I frequently see coyote in my neighborhood and the woods where I live. If I walk in the woods around dusk I often see a lone coyote, but usually two together. I told a Navajo woman about my sightings. She said they are coming to tell me something. Usually it means a death is coming. I asked what she would do if she saw them. She knows a medicine man and would go to him she said. There would be medicine to protect her. I told her I have followed them, trying to take their picture. She was shocked I would do that.
I’ve always liked the sound of coyotes howling at night. When I lived in Death Valley and in the Badlands you would hear them in the distance. It reminds me of a scary Halloween movie. Here at the Grand Canyon I hear a different sound from them. There is more yipping and you will hear them as they run. The sound begins in the distance, and increases in volume as they approach where I live, then fades as they continue by. I have been told they are likely chasing a deer, and as the mule deer are abundant here, and some as small as a white tail fawn back home, it sounds believable. I’ve also been told they have the ability to project their voices and make themselves sound as if they are a bigger pack than they are. I don’t know if that is true, but I like the idea of it.
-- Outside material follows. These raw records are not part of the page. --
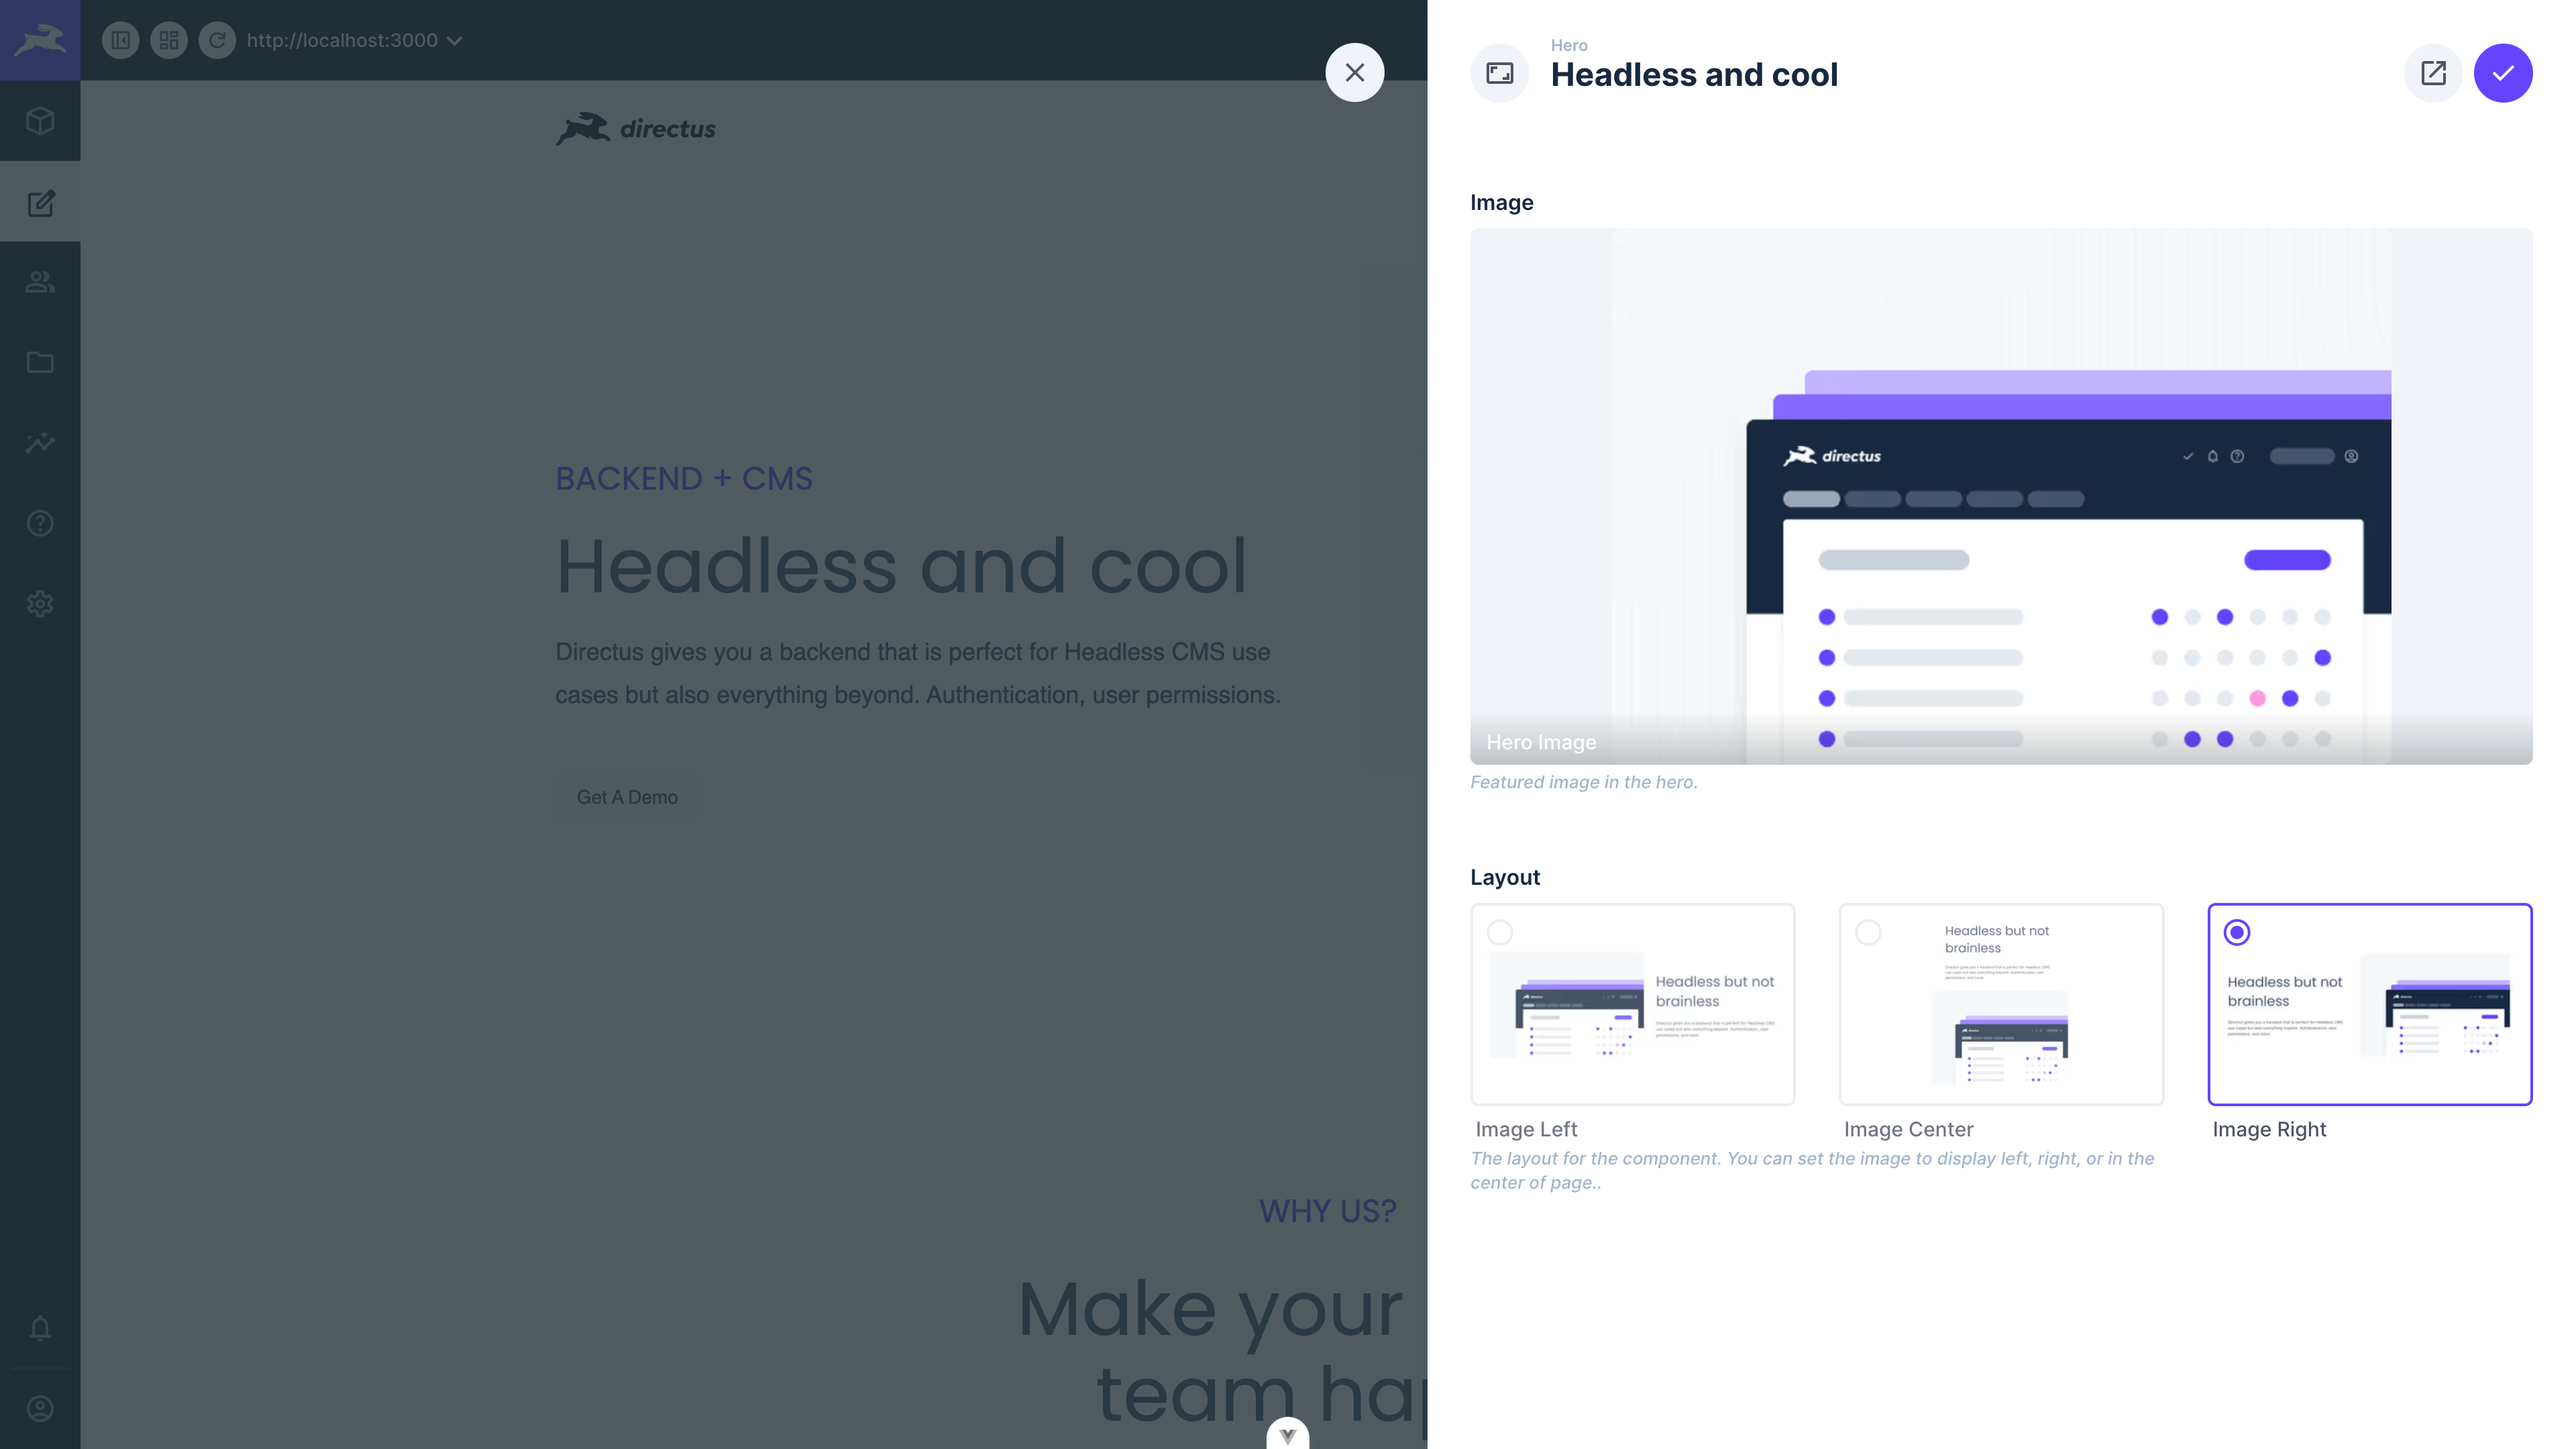
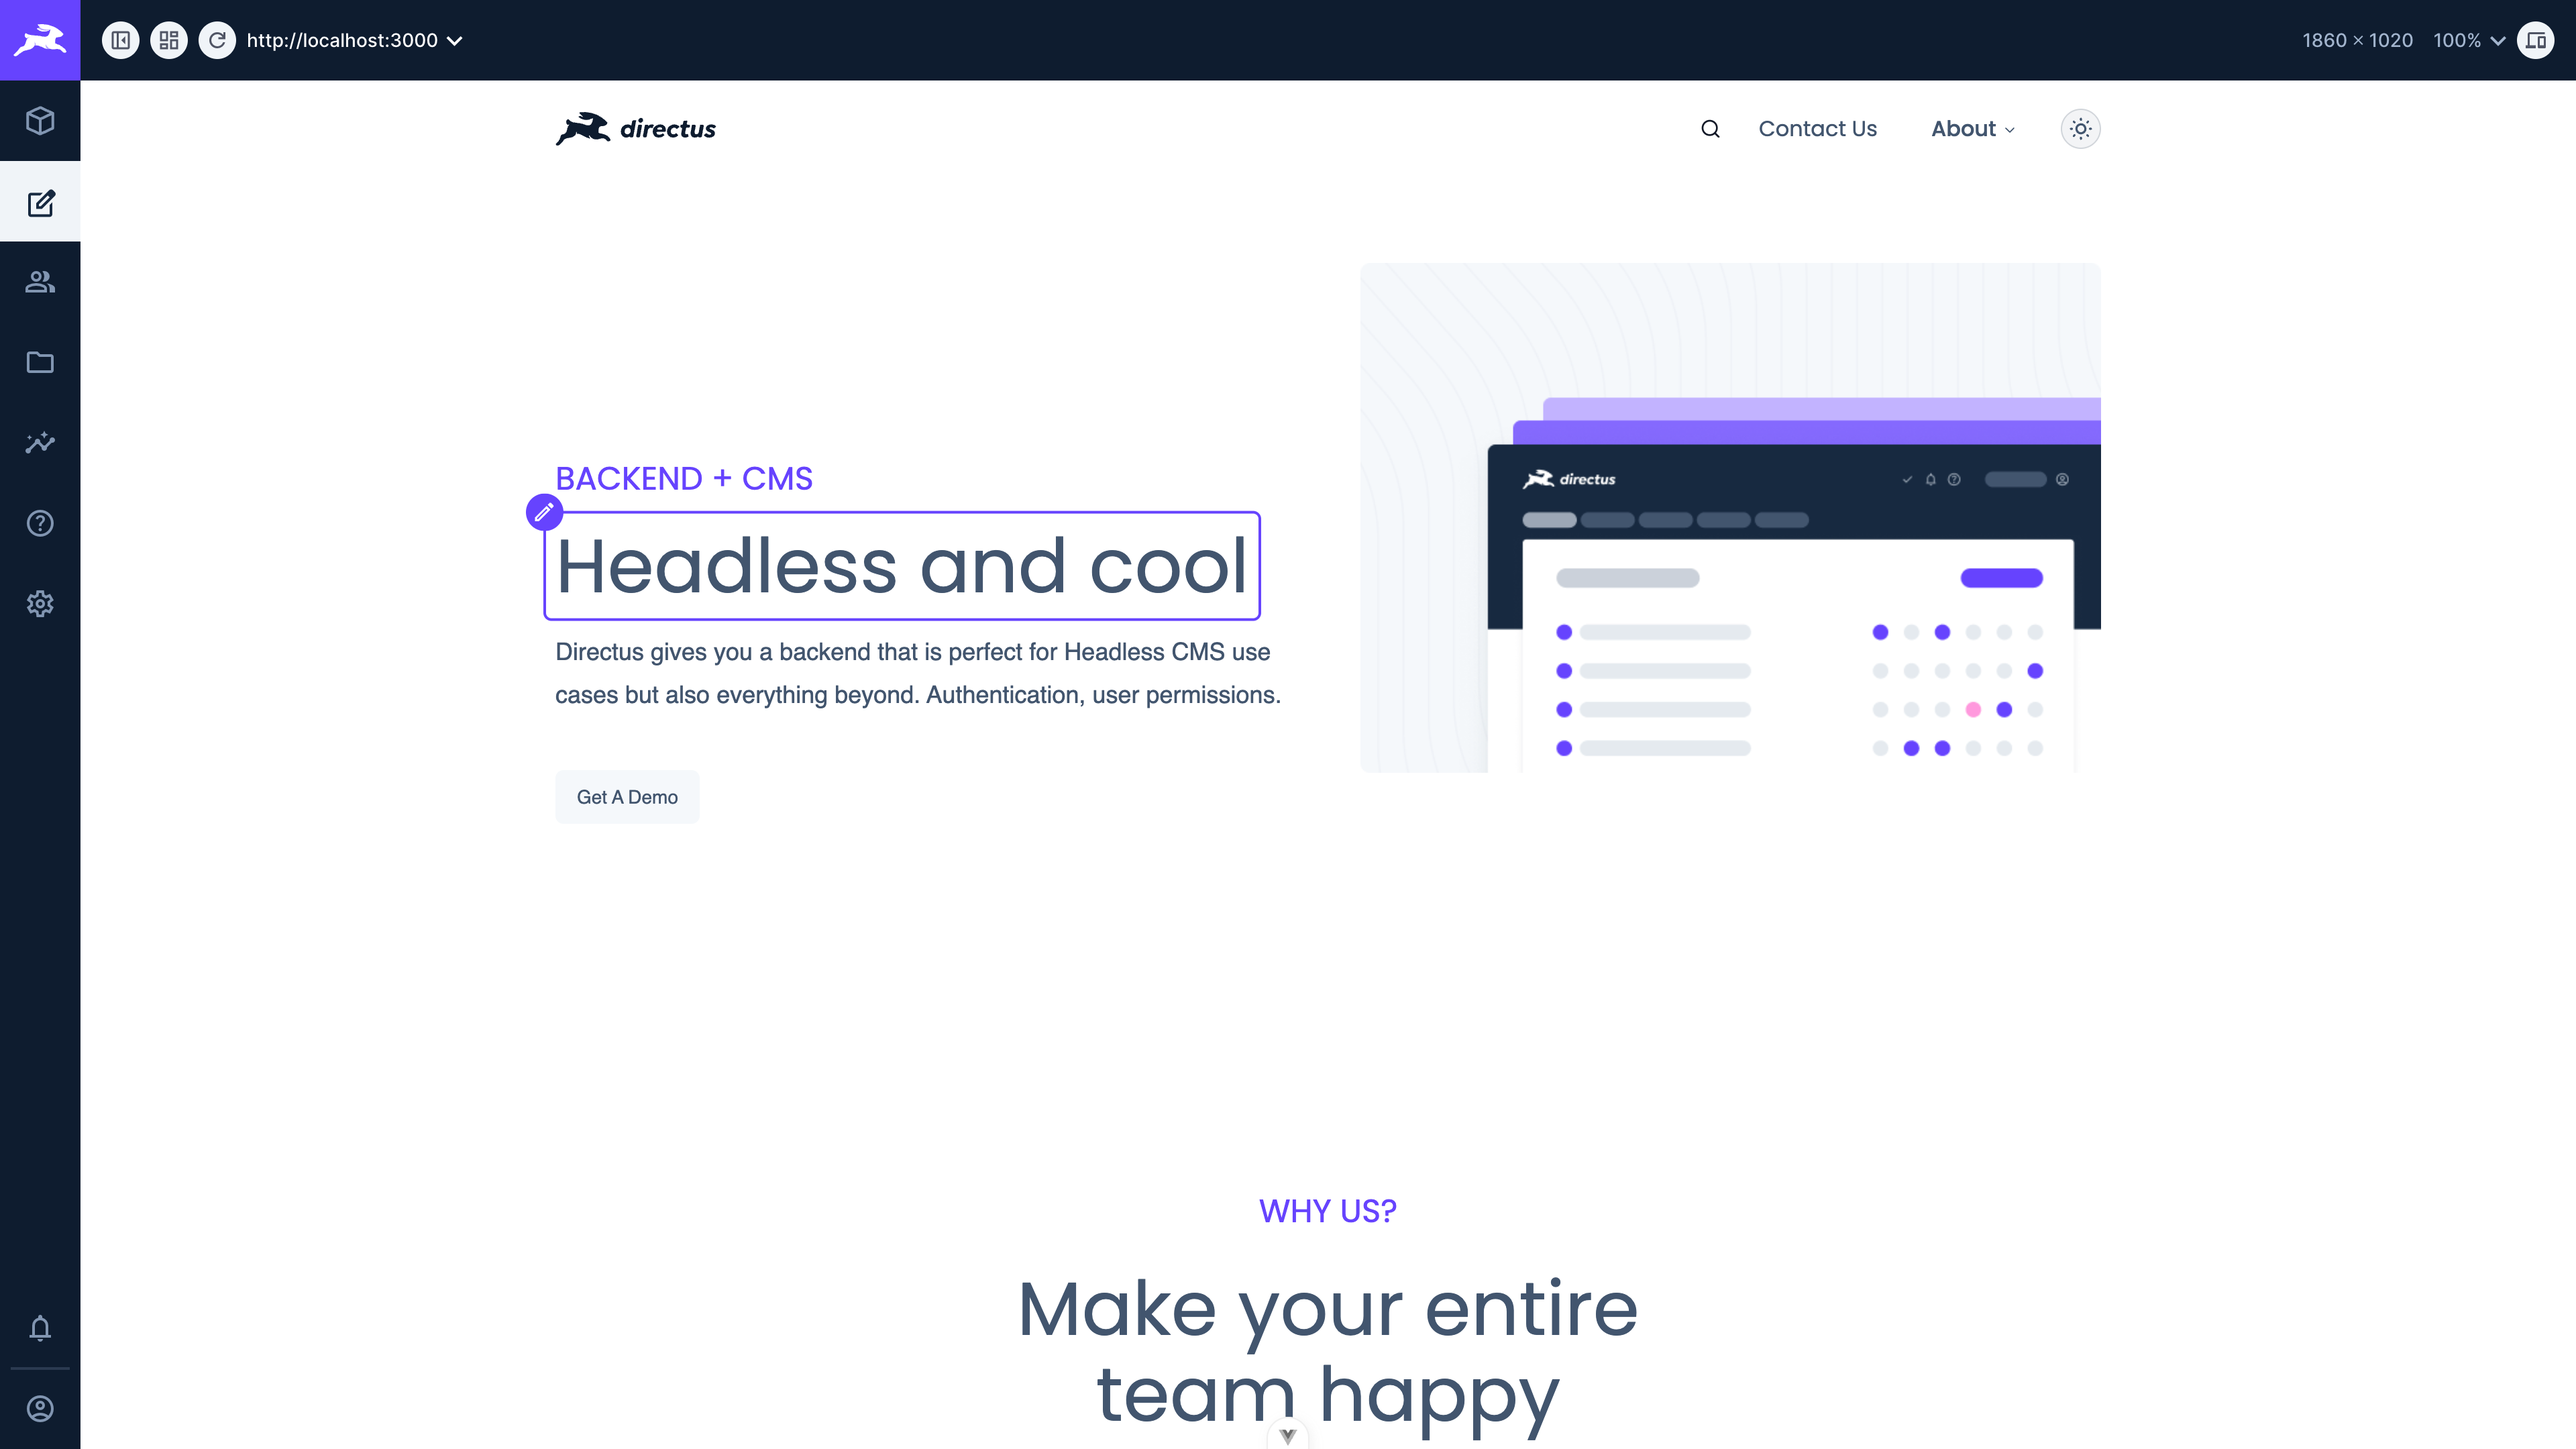
Update image

diff --git a/content/guides/2.content/8.visual-editor/2.studio-module.md b/content/guides/2.content/8.visual-editor/2.studio-module.md
@@ -5,7 +5,7 @@ description: Learn how to edit your website’s content in place from within the
 
 The visual editor module enables content editors to render their website within the Directus Studio, navigate around within the site, and make edits to content in place.
 
-![An image of the visual editor with the drawer open on a page and an input being edited in a drawer](/img/visual_editor_drawer_editing.png)
+![An image of the visual editor with the drawer open on a page and an input being hovered over](/img/visual_editor_drawer_editing.png)
 
 ## Configure Visual Editor URLs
On New Year’s Eve I stayed up later than my usual reading a book. I’m not usually awake at midnight, but I was that night. About 5 till my coyote neighbors began howling. It continued into the new year. I thought it was a fitting way to begin 2016. I don’t think I will tell my Navajo friend.
by Diane Moore
photos by Diane Moore